The Democratic National Committee today is launching a new effort to allow citizens on their side “keep track” of Republican candidates on every ballot nationwide, in hopes of a voter capturing a so-called “macaca moment.” The DNC’s latest effort to influence the midterm elections, called the Accountability Project, will act as a database of campaign events and, Democrats hope, every gaffe, goof and outlandish policy position.
The task: take a camera to a political event and “hold Republicans accountable for misleading claims, lies, and unseemly behavior,” the DNC says. The site will allow for uploads but also provide clips for download so voters can make their own mashups or ads.It’s the brainchild of DNC Research Director Shauna Daly, who will announce the supporters in an email today obtained in advance by TPMDC. The email cites Sen. Geogre Allen’s (R-VA) defeat in 2006 thanks to a camera catching him calling an Indian American man “macaca.”
Daly, who worked in the White House general counsel’s office, now helps dig up dirt on the GOP and spread the word.
The Democrats say they have created a first-of-its kind site that will fill in gaps nationwide. The site doesn’t feel much like any of the DNC’s others such as BarackObama.com. It’s designed to look like a grassroots effort.
“We can’t afford to depend on the media or campaign trackers to be present and capture every extreme position taken, every untruth told or every unseemly thing said by Republicans – so this site and the work we are doing to inform voters and activists about it will increase the number of people out there who with nothing more than a smart phone at hand can hold Republicans accountable for what they say on the campaign trail,” said DNC spokesman Brad Woodhouse.
A Democratic source said it’s not just for 2010, but that they also will ask voters to keep tabs on the GOP’s 2012 presidential candidates who are being relatively ignored with most of the focus on the hotly contested midterms.
Here’s Daly’s email:
Subject: The Accountability Project: Hold Republicans accountable
In 2006, at a campaign event in Breaks, a small town in southwest Virginia, then-Senator George Allen used an offensive slur, “Macaca,” to refer to an employee of his opponent. Luckily, it was caught on camera.
The incident sparked a large swing in the polls, helped Democrat Jim Webb get elected, and, ultimately, played a crucial role in Democrats taking back the senate in 2006.
It was just one moment. Who knows what else is being said when the cameras aren’t running?
We don’t — but I sure wish we did.
That’s where the new “Accountability Project” comes in. It’s a platform for citizens to document Republican candidates and their public statements at local events, as well as their campaign tactics. The Accountability Project allows you to submit videos, recordings, and other items for publication online, so that candidates see that there’s a cost to their dishonesty — and so that everyday citizens can see what their Republican candidates for office are saying.

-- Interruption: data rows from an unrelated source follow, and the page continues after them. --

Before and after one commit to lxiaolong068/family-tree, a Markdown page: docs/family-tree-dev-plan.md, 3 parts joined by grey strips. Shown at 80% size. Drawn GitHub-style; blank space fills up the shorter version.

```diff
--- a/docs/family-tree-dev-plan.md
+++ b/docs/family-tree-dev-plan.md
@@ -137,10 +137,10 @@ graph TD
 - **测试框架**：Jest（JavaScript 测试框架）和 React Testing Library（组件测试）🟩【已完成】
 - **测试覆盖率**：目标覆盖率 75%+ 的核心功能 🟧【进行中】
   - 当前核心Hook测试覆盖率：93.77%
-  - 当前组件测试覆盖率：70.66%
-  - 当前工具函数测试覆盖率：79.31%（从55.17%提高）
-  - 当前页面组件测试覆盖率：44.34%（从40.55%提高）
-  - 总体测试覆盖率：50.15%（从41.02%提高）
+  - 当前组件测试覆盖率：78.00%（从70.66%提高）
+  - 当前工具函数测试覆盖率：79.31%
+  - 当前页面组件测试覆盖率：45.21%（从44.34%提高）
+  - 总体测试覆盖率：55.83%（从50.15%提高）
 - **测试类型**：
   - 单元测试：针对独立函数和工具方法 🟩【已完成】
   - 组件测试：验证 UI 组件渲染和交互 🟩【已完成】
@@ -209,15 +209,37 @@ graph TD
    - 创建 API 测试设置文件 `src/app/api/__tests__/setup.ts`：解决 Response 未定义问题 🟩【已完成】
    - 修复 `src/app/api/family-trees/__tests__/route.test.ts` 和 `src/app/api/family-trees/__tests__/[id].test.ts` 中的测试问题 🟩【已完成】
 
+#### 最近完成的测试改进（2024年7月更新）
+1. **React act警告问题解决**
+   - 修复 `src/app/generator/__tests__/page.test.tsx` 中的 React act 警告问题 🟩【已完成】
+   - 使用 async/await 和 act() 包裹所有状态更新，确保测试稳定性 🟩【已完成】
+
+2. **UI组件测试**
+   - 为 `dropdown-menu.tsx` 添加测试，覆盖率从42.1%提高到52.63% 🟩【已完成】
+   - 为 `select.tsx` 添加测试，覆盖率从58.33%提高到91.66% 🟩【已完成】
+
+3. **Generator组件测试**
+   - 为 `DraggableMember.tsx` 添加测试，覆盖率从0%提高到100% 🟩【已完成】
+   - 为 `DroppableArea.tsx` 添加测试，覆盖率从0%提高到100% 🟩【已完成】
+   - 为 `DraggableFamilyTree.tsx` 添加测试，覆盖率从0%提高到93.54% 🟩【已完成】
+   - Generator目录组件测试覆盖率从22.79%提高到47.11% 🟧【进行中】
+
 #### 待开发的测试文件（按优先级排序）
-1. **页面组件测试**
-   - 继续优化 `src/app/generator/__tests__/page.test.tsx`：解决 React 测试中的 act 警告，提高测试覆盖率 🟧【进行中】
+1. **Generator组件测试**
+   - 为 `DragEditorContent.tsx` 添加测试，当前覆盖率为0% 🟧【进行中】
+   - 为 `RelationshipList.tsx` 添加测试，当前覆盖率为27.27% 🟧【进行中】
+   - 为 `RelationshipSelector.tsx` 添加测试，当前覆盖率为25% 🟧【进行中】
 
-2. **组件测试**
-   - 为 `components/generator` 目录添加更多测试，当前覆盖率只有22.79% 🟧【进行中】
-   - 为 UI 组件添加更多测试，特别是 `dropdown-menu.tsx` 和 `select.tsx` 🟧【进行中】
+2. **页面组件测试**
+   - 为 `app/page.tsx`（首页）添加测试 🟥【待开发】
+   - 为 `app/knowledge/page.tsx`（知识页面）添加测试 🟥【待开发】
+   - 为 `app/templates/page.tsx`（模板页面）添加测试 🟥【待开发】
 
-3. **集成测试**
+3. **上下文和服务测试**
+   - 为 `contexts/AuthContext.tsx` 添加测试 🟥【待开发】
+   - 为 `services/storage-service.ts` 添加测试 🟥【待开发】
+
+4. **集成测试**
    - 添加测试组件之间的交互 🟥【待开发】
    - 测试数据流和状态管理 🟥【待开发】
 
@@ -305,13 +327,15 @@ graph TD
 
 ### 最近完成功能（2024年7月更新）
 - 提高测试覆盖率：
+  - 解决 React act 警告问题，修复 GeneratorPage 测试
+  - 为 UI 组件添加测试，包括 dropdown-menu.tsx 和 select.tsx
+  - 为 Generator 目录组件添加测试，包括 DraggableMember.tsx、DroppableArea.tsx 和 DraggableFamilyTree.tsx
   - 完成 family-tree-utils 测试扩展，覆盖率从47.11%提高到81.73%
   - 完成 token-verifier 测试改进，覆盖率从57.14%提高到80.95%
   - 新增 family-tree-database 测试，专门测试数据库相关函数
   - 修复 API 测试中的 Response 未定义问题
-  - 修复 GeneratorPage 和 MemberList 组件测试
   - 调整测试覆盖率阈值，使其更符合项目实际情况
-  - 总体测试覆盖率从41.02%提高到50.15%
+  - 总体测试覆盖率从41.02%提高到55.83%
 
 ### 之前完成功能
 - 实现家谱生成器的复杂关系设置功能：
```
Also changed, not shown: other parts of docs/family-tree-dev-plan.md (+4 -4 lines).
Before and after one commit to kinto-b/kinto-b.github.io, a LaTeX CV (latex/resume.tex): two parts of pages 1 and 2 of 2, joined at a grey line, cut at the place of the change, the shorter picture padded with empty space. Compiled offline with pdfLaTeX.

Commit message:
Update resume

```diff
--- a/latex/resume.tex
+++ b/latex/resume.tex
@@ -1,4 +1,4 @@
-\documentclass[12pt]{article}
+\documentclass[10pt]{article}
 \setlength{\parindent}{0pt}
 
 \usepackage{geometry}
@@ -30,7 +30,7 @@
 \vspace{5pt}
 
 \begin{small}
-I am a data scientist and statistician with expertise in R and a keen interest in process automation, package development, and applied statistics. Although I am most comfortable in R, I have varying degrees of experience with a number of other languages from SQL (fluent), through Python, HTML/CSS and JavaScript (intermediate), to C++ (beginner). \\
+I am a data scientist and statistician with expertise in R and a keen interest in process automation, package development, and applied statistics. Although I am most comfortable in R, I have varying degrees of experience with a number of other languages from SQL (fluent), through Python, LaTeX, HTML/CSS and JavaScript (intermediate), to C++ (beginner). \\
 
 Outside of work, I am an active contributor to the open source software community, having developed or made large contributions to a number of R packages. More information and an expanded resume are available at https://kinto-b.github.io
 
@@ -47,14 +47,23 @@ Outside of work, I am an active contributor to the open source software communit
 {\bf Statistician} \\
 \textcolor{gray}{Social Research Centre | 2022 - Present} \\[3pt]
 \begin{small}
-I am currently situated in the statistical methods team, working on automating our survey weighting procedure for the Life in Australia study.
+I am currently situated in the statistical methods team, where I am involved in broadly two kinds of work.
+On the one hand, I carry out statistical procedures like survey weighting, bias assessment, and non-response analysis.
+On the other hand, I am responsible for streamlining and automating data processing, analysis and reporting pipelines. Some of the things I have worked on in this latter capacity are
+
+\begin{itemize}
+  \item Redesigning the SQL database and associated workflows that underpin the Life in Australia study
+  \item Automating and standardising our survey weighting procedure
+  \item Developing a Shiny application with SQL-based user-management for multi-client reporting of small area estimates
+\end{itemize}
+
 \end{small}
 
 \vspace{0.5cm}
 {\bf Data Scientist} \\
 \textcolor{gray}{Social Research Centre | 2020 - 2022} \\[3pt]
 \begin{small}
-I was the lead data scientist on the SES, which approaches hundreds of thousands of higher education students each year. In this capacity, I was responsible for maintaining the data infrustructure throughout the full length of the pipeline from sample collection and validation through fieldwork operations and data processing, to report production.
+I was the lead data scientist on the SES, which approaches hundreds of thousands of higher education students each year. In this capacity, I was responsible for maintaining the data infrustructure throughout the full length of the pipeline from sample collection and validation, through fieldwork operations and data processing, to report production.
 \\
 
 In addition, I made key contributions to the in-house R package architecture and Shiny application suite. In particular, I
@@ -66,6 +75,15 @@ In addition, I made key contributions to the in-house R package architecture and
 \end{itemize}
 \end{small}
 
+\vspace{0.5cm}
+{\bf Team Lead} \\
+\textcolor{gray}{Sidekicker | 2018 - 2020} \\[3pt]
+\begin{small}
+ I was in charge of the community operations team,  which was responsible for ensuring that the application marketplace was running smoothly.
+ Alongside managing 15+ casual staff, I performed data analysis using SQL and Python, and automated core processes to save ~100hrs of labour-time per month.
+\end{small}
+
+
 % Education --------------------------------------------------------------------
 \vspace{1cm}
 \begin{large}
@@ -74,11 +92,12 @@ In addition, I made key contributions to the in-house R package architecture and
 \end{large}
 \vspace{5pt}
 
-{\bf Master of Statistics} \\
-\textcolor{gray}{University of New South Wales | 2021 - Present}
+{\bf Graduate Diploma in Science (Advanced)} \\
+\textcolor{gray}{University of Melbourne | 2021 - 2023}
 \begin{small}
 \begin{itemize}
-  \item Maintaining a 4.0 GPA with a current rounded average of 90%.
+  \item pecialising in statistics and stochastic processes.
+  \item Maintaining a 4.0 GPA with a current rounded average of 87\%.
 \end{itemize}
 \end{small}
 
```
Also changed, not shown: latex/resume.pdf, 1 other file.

Interested in being a part of it? Check out The Accountability Project here: www.accountabilityproject.com
The American people deserve an honest debate — and far too often, candidates try to make misleading attacks and false claims under the radar.
This project seeks to shine a light on those practices, and you have a crucial role to play in making it happen.
There are several ways in which folks can participate:
— If you have anything that can record video — from a cell phone to a video camera — you can go to public events and record what candidates say.
— If you receive any sort of mailings or literature from candidates, you can post them online for all to see.
— And if you hear of any upcoming public events for Republican candidates in your area, you can let everyone know, so that other concerned citizens can get out there.
This project will enable folks to keep track of Republican candidates running for every office, up and down the ballot.
Please help fight back against Republicans’ shadowy tactics — participate in The Accountability Project: